Problem to work on: Each record is to be printed again precisely as it reads.

Stored data section start

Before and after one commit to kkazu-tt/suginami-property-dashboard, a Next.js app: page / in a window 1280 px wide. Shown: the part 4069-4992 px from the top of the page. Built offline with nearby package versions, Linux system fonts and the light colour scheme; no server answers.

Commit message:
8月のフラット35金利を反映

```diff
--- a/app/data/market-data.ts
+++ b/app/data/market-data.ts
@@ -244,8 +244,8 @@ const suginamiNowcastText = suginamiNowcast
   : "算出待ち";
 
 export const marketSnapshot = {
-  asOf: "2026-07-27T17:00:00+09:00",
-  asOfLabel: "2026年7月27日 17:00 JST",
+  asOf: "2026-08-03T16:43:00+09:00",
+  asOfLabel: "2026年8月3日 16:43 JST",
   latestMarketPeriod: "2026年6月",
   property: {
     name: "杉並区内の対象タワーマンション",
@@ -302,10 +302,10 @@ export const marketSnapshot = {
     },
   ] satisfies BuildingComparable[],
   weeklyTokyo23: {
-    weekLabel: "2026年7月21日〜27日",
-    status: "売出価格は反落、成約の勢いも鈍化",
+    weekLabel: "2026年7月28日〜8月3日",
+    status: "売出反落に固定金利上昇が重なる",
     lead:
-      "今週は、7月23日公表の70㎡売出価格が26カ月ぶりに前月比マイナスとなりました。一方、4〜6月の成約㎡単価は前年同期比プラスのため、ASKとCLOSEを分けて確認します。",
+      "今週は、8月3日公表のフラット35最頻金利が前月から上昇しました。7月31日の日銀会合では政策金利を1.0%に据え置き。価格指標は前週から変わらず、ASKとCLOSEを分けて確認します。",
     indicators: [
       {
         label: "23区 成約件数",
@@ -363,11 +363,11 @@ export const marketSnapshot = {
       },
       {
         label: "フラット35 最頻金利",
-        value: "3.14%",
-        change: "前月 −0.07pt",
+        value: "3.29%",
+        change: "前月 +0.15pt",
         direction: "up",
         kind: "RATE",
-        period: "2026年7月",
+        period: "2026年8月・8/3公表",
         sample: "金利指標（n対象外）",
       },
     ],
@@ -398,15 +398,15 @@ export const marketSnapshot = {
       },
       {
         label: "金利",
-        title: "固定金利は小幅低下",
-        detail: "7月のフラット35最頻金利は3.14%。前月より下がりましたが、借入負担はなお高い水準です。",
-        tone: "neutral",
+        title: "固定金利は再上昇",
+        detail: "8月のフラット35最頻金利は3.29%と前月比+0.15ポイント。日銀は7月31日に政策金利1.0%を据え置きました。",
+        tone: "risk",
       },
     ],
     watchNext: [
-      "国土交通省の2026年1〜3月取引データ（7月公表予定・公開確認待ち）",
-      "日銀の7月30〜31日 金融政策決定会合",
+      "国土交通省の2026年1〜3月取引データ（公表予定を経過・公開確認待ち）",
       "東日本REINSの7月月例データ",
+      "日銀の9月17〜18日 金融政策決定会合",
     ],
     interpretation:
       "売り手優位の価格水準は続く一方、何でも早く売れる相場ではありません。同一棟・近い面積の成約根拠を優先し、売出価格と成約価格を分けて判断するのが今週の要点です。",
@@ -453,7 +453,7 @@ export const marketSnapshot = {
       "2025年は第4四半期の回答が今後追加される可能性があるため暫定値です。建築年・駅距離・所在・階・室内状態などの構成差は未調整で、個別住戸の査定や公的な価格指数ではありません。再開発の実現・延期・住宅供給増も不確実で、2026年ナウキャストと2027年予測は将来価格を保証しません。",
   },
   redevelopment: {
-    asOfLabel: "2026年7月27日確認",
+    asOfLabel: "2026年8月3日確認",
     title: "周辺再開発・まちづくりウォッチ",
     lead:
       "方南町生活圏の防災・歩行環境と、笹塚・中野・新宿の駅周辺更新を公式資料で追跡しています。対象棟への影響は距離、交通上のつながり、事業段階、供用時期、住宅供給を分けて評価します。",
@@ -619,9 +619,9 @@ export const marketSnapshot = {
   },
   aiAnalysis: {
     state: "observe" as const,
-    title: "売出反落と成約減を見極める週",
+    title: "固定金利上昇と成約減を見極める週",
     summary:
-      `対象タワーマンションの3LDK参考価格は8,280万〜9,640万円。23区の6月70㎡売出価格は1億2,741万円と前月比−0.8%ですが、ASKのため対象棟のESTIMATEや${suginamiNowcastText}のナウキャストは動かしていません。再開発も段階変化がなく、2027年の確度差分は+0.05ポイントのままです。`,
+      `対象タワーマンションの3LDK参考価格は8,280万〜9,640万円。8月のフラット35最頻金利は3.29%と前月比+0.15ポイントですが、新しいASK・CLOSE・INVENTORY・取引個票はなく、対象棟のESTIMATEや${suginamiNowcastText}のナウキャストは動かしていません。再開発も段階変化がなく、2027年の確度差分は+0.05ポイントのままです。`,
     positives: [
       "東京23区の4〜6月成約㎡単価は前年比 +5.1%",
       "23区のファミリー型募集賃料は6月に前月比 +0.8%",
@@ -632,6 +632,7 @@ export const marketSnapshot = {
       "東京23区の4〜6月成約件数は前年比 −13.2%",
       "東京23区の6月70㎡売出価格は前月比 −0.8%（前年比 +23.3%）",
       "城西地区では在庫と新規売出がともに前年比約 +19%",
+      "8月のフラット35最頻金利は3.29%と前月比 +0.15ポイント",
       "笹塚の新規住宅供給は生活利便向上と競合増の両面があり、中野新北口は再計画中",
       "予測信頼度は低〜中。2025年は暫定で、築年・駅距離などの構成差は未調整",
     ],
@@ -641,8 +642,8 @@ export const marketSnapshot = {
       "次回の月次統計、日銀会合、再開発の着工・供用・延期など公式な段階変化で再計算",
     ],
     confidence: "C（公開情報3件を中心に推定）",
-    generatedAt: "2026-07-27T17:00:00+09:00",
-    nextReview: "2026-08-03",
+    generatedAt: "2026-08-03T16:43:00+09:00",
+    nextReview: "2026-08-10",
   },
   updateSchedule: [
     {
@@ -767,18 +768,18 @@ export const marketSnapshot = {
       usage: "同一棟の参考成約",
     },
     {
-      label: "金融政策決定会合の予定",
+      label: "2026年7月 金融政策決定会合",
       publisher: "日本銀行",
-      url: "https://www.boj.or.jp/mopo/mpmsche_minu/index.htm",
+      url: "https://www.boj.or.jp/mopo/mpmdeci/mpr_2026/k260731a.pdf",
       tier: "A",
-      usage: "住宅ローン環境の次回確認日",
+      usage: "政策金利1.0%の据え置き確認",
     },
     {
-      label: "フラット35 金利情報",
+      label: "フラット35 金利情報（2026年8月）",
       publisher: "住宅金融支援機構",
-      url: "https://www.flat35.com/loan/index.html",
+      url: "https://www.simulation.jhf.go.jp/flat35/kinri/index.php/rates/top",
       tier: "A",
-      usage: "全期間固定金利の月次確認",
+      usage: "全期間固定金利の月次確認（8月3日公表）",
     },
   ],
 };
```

Stored data section end

Exercise response:
Before and after one commit to kkazu-tt/suginami-property-dashboard, a Next.js app: page / in a window 1280 px wide. Shown: the part 4069-4992 px from the top of the page. Built offline with nearby package versions, Linux system fonts and the light colour scheme; no server answers.

Commit message:
8月のフラット35金利を反映

```diff
--- a/app/data/market-data.ts
+++ b/app/data/market-data.ts
@@ -244,8 +244,8 @@ const suginamiNowcastText = suginamiNowcast
   : "算出待ち";
 
 export const marketSnapshot = {
-  asOf: "2026-07-27T17:00:00+09:00",
-  asOfLabel: "2026年7月27日 17:00 JST",
+  asOf: "2026-08-03T16:43:00+09:00",
+  asOfLabel: "2026年8月3日 16:43 JST",
   latestMarketPeriod: "2026年6月",
   property: {
     name: "杉並区内の対象タワーマンション",
@@ -302,10 +302,10 @@ export const marketSnapshot = {
     },
   ] satisfies BuildingComparable[],
   weeklyTokyo23: {
-    weekLabel: "2026年7月21日〜27日",
-    status: "売出価格は反落、成約の勢いも鈍化",
+    weekLabel: "2026年7月28日〜8月3日",
+    status: "売出反落に固定金利上昇が重なる",
     lead:
-      "今週は、7月23日公表の70㎡売出価格が26カ月ぶりに前月比マイナスとなりました。一方、4〜6月の成約㎡単価は前年同期比プラスのため、ASKとCLOSEを分けて確認します。",
+      "今週は、8月3日公表のフラット35最頻金利が前月から上昇しました。7月31日の日銀会合では政策金利を1.0%に据え置き。価格指標は前週から変わらず、ASKとCLOSEを分けて確認します。",
     indicators: [
       {
         label: "23区 成約件数",
@@ -363,11 +363,11 @@ export const marketSnapshot = {
       },
       {
         label: "フラット35 最頻金利",
-        value: "3.14%",
-        change: "前月 −0.07pt",
+        value: "3.29%",
+        change: "前月 +0.15pt",
         direction: "up",
         kind: "RATE",
-        period: "2026年7月",
+        period: "2026年8月・8/3公表",
         sample: "金利指標（n対象外）",
       },
     ],
@@ -398,15 +398,15 @@ export const marketSnapshot = {
       },
       {
         label: "金利",
-        title: "固定金利は小幅低下",
-        detail: "7月のフラット35最頻金利は3.14%。前月より下がりましたが、借入負担はなお高い水準です。",
-        tone: "neutral",
+        title: "固定金利は再上昇",
+        detail: "8月のフラット35最頻金利は3.29%と前月比+0.15ポイント。日銀は7月31日に政策金利1.0%を据え置きました。",
+        tone: "risk",
       },
     ],
     watchNext: [
-      "国土交通省の2026年1〜3月取引データ（7月公表予定・公開確認待ち）",
-      "日銀の7月30〜31日 金融政策決定会合",
+      "国土交通省の2026年1〜3月取引データ（公表予定を経過・公開確認待ち）",
       "東日本REINSの7月月例データ",
+      "日銀の9月17〜18日 金融政策決定会合",
     ],
     interpretation:
       "売り手優位の価格水準は続く一方、何でも早く売れる相場ではありません。同一棟・近い面積の成約根拠を優先し、売出価格と成約価格を分けて判断するのが今週の要点です。",
@@ -453,7 +453,7 @@ export const marketSnapshot = {
       "2025年は第4四半期の回答が今後追加される可能性があるため暫定値です。建築年・駅距離・所在・階・室内状態などの構成差は未調整で、個別住戸の査定や公的な価格指数ではありません。再開発の実現・延期・住宅供給増も不確実で、2026年ナウキャストと2027年予測は将来価格を保証しません。",
   },
   redevelopment: {
-    asOfLabel: "2026年7月27日確認",
+    asOfLabel: "2026年8月3日確認",
     title: "周辺再開発・まちづくりウォッチ",
     lead:
       "方南町生活圏の防災・歩行環境と、笹塚・中野・新宿の駅周辺更新を公式資料で追跡しています。対象棟への影響は距離、交通上のつながり、事業段階、供用時期、住宅供給を分けて評価します。",
@@ -619,9 +619,9 @@ export const marketSnapshot = {
   },
   aiAnalysis: {
     state: "observe" as const,
-    title: "売出反落と成約減を見極める週",
+    title: "固定金利上昇と成約減を見極める週",
     summary:
-      `対象タワーマンションの3LDK参考価格は8,280万〜9,640万円。23区の6月70㎡売出価格は1億2,741万円と前月比−0.8%ですが、ASKのため対象棟のESTIMATEや${suginamiNowcastText}のナウキャストは動かしていません。再開発も段階変化がなく、2027年の確度差分は+0.05ポイントのままです。`,
+      `対象タワーマンションの3LDK参考価格は8,280万〜9,640万円。8月のフラット35最頻金利は3.29%と前月比+0.15ポイントですが、新しいASK・CLOSE・INVENTORY・取引個票はなく、対象棟のESTIMATEや${suginamiNowcastText}のナウキャストは動かしていません。再開発も段階変化がなく、2027年の確度差分は+0.05ポイントのままです。`,
     positives: [
       "東京23区の4〜6月成約㎡単価は前年比 +5.1%",
       "23区のファミリー型募集賃料は6月に前月比 +0.8%",
@@ -632,6 +632,7 @@ export const marketSnapshot = {
       "東京23区の4〜6月成約件数は前年比 −13.2%",
       "東京23区の6月70㎡売出価格は前月比 −0.8%（前年比 +23.3%）",
       "城西地区では在庫と新規売出がともに前年比約 +19%",
+      "8月のフラット35最頻金利は3.29%と前月比 +0.15ポイント",
       "笹塚の新規住宅供給は生活利便向上と競合増の両面があり、中野新北口は再計画中",
       "予測信頼度は低〜中。2025年は暫定で、築年・駅距離などの構成差は未調整",
     ],
@@ -641,8 +642,8 @@ export const marketSnapshot = {
       "次回の月次統計、日銀会合、再開発の着工・供用・延期など公式な段階変化で再計算",
     ],
     confidence: "C（公開情報3件を中心に推定）",
-    generatedAt: "2026-07-27T17:00:00+09:00",
-    nextReview: "2026-08-03",
+    generatedAt: "2026-08-03T16:43:00+09:00",
+    nextReview: "2026-08-10",
   },
   updateSchedule: [
     {
@@ -767,18 +768,18 @@ export const marketSnapshot = {
       usage: "同一棟の参考成約",
     },
     {
-      label: "金融政策決定会合の予定",
+      label: "2026年7月 金融政策決定会合",
       publisher: "日本銀行",
-      url: "https://www.boj.or.jp/mopo/mpmsche_minu/index.htm",
+      url: "https://www.boj.or.jp/mopo/mpmdeci/mpr_2026/k260731a.pdf",
       tier: "A",
-      usage: "住宅ローン環境の次回確認日",
+      usage: "政策金利1.0%の据え置き確認",
     },
     {
-      label: "フラット35 金利情報",
+      label: "フラット35 金利情報（2026年8月）",
       publisher: "住宅金融支援機構",
-      url: "https://www.flat35.com/loan/index.html",
+      url: "https://www.simulation.jhf.go.jp/flat35/kinri/index.php/rates/top",
       tier: "A",
-      usage: "全期間固定金利の月次確認",
+      usage: "全期間固定金利の月次確認（8月3日公表）",
     },
   ],
 };
```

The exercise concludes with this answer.